• [Problem description] Your answer must be an exact copy of the records, minus any pictures.

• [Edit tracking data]
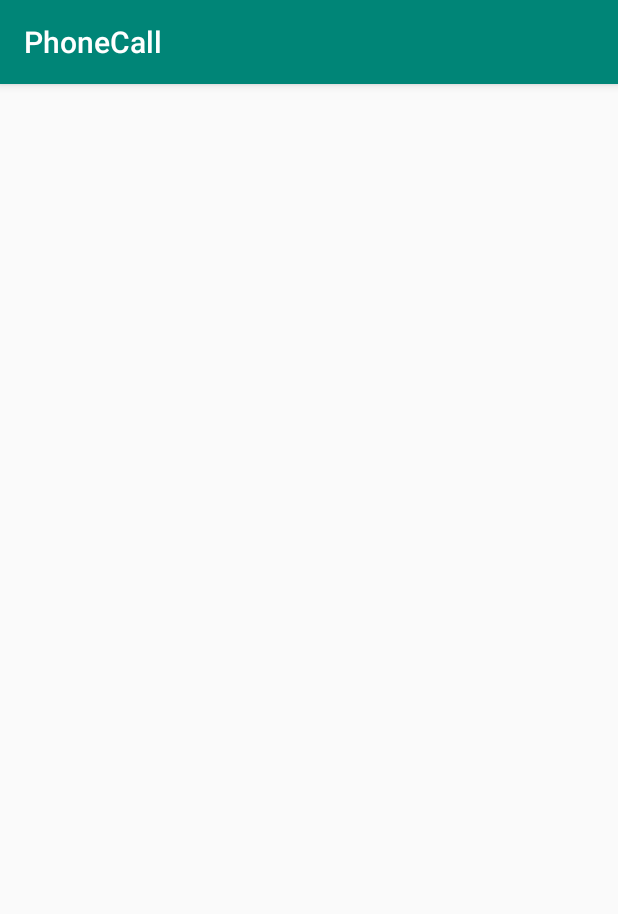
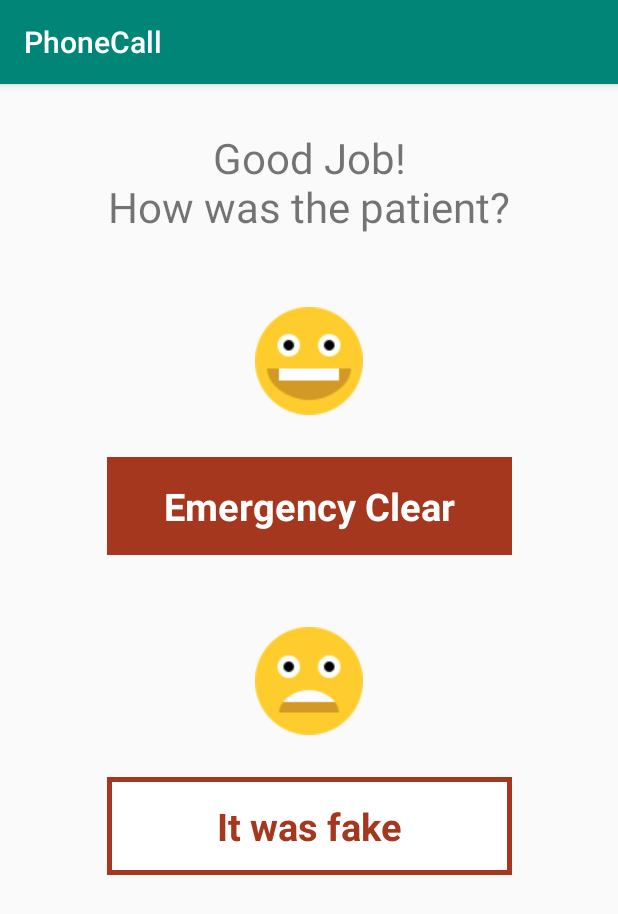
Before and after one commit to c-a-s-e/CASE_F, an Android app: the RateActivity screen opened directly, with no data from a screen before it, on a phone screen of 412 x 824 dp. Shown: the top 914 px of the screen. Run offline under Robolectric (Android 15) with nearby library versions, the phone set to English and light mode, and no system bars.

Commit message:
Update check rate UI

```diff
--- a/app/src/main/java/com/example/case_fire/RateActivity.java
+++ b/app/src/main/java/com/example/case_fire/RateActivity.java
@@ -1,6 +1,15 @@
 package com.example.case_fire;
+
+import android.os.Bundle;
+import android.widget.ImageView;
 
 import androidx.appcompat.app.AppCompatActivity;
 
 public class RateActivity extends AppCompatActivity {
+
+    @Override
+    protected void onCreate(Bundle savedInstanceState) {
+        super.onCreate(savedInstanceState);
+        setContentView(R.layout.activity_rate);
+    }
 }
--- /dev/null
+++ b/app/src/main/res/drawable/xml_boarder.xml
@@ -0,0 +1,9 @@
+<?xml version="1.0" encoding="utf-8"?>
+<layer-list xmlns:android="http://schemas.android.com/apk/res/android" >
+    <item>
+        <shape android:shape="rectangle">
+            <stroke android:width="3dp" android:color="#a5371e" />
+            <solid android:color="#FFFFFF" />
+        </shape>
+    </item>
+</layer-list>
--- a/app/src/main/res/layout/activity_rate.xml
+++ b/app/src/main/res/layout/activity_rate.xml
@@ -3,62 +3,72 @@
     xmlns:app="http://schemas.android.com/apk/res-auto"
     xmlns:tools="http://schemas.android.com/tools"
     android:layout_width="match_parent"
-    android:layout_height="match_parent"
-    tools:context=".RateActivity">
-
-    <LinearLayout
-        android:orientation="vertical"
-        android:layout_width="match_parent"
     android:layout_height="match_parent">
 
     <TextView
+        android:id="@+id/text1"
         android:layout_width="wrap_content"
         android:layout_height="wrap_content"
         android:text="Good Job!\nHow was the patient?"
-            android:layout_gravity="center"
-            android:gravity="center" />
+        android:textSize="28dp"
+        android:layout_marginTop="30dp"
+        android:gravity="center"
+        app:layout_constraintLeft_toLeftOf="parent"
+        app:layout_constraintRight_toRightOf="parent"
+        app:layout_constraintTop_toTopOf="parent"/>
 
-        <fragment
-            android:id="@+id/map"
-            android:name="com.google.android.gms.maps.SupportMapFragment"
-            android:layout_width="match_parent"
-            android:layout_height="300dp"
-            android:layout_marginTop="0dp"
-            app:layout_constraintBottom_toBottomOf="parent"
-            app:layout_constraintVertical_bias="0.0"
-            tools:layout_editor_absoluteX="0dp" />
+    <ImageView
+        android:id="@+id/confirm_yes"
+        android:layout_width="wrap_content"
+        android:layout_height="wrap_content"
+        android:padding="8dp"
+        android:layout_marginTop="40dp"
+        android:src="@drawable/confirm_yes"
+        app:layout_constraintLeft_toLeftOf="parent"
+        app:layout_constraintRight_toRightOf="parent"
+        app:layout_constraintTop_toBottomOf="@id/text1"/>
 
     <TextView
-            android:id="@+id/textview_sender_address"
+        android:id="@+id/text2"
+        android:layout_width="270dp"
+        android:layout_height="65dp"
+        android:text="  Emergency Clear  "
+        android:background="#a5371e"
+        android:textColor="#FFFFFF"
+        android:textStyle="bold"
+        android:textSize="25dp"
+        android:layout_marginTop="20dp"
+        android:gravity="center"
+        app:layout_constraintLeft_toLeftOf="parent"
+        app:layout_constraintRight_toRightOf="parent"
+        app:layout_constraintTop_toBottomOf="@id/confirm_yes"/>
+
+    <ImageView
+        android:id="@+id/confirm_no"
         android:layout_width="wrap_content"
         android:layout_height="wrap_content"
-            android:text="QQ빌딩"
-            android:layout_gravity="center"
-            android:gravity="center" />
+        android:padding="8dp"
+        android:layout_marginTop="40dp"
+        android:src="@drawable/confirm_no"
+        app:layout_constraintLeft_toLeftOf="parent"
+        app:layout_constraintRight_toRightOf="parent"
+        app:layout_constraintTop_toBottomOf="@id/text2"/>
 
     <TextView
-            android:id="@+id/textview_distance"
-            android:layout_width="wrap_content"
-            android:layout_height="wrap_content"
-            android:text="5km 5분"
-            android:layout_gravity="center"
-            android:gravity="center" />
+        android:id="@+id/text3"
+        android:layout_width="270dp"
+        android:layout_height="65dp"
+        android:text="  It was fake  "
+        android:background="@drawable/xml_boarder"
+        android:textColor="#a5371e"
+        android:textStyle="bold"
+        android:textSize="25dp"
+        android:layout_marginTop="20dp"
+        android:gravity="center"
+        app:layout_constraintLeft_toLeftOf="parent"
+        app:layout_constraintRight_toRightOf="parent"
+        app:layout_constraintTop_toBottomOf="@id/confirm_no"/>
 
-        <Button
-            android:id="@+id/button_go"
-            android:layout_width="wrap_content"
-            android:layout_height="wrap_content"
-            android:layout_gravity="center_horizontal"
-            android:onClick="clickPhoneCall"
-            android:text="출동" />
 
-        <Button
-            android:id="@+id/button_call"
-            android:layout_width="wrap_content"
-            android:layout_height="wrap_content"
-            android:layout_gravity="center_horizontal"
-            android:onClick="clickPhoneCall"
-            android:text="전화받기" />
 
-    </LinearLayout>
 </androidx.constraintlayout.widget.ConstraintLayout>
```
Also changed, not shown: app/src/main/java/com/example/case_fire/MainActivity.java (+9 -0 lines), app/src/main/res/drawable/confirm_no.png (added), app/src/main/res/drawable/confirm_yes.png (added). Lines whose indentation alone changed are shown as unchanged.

• [Result]
Before and after one commit to c-a-s-e/CASE_F, an Android app: the RateActivity screen opened directly, with no data from a screen before it, on a phone screen of 412 x 824 dp. Shown: the top 914 px of the screen. Run offline under Robolectric (Android 15) with nearby library versions, the phone set to English and light mode, and no system bars.

Commit message:
Update check rate UI

```diff
--- a/app/src/main/java/com/example/case_fire/RateActivity.java
+++ b/app/src/main/java/com/example/case_fire/RateActivity.java
@@ -1,6 +1,15 @@
 package com.example.case_fire;
+
+import android.os.Bundle;
+import android.widget.ImageView;
 
 import androidx.appcompat.app.AppCompatActivity;
 
 public class RateActivity extends AppCompatActivity {
+
+    @Override
+    protected void onCreate(Bundle savedInstanceState) {
+        super.onCreate(savedInstanceState);
+        setContentView(R.layout.activity_rate);
+    }
 }
--- /dev/null
+++ b/app/src/main/res/drawable/xml_boarder.xml
@@ -0,0 +1,9 @@
+<?xml version="1.0" encoding="utf-8"?>
+<layer-list xmlns:android="http://schemas.android.com/apk/res/android" >
+    <item>
+        <shape android:shape="rectangle">
+            <stroke android:width="3dp" android:color="#a5371e" />
+            <solid android:color="#FFFFFF" />
+        </shape>
+    </item>
+</layer-list>
--- a/app/src/main/res/layout/activity_rate.xml
+++ b/app/src/main/res/layout/activity_rate.xml
@@ -3,62 +3,72 @@
     xmlns:app="http://schemas.android.com/apk/res-auto"
     xmlns:tools="http://schemas.android.com/tools"
     android:layout_width="match_parent"
-    android:layout_height="match_parent"
-    tools:context=".RateActivity">
-
-    <LinearLayout
-        android:orientation="vertical"
-        android:layout_width="match_parent"
     android:layout_height="match_parent">
 
     <TextView
+        android:id="@+id/text1"
         android:layout_width="wrap_content"
         android:layout_height="wrap_content"
         android:text="Good Job!\nHow was the patient?"
-            android:layout_gravity="center"
-            android:gravity="center" />
+        android:textSize="28dp"
+        android:layout_marginTop="30dp"
+        android:gravity="center"
+        app:layout_constraintLeft_toLeftOf="parent"
+        app:layout_constraintRight_toRightOf="parent"
+        app:layout_constraintTop_toTopOf="parent"/>
 
-        <fragment
-            android:id="@+id/map"
-            android:name="com.google.android.gms.maps.SupportMapFragment"
-            android:layout_width="match_parent"
-            android:layout_height="300dp"
-            android:layout_marginTop="0dp"
-            app:layout_constraintBottom_toBottomOf="parent"
-            app:layout_constraintVertical_bias="0.0"
-            tools:layout_editor_absoluteX="0dp" />
+    <ImageView
+        android:id="@+id/confirm_yes"
+        android:layout_width="wrap_content"
+        android:layout_height="wrap_content"
+        android:padding="8dp"
+        android:layout_marginTop="40dp"
+        android:src="@drawable/confirm_yes"
+        app:layout_constraintLeft_toLeftOf="parent"
+        app:layout_constraintRight_toRightOf="parent"
+        app:layout_constraintTop_toBottomOf="@id/text1"/>
 
     <TextView
-            android:id="@+id/textview_sender_address"
+        android:id="@+id/text2"
+        android:layout_width="270dp"
+        android:layout_height="65dp"
+        android:text="  Emergency Clear  "
+        android:background="#a5371e"
+        android:textColor="#FFFFFF"
+        android:textStyle="bold"
+        android:textSize="25dp"
+        android:layout_marginTop="20dp"
+        android:gravity="center"
+        app:layout_constraintLeft_toLeftOf="parent"
+        app:layout_constraintRight_toRightOf="parent"
+        app:layout_constraintTop_toBottomOf="@id/confirm_yes"/>
+
+    <ImageView
+        android:id="@+id/confirm_no"
         android:layout_width="wrap_content"
         android:layout_height="wrap_content"
-            android:text="QQ빌딩"
-            android:layout_gravity="center"
-            android:gravity="center" />
+        android:padding="8dp"
+        android:layout_marginTop="40dp"
+        android:src="@drawable/confirm_no"
+        app:layout_constraintLeft_toLeftOf="parent"
+        app:layout_constraintRight_toRightOf="parent"
+        app:layout_constraintTop_toBottomOf="@id/text2"/>
 
     <TextView
-            android:id="@+id/textview_distance"
-            android:layout_width="wrap_content"
-            android:layout_height="wrap_content"
-            android:text="5km 5분"
-            android:layout_gravity="center"
-            android:gravity="center" />
+        android:id="@+id/text3"
+        android:layout_width="270dp"
+        android:layout_height="65dp"
+        android:text="  It was fake  "
+        android:background="@drawable/xml_boarder"
+        android:textColor="#a5371e"
+        android:textStyle="bold"
+        android:textSize="25dp"
+        android:layout_marginTop="20dp"
+        android:gravity="center"
+        app:layout_constraintLeft_toLeftOf="parent"
+        app:layout_constraintRight_toRightOf="parent"
+        app:layout_constraintTop_toBottomOf="@id/confirm_no"/>
 
-        <Button
-            android:id="@+id/button_go"
-            android:layout_width="wrap_content"
-            android:layout_height="wrap_content"
-            android:layout_gravity="center_horizontal"
-            android:onClick="clickPhoneCall"
-            android:text="출동" />
 
-        <Button
-            android:id="@+id/button_call"
-            android:layout_width="wrap_content"
-            android:layout_height="wrap_content"
-            android:layout_gravity="center_horizontal"
-            android:onClick="clickPhoneCall"
-            android:text="전화받기" />
 
-    </LinearLayout>
 </androidx.constraintlayout.widget.ConstraintLayout>
```
Also changed, not shown: app/src/main/java/com/example/case_fire/MainActivity.java (+9 -0 lines), app/src/main/res/drawable/confirm_no.png (added), app/src/main/res/drawable/confirm_yes.png (added). Lines whose indentation alone changed are shown as unchanged.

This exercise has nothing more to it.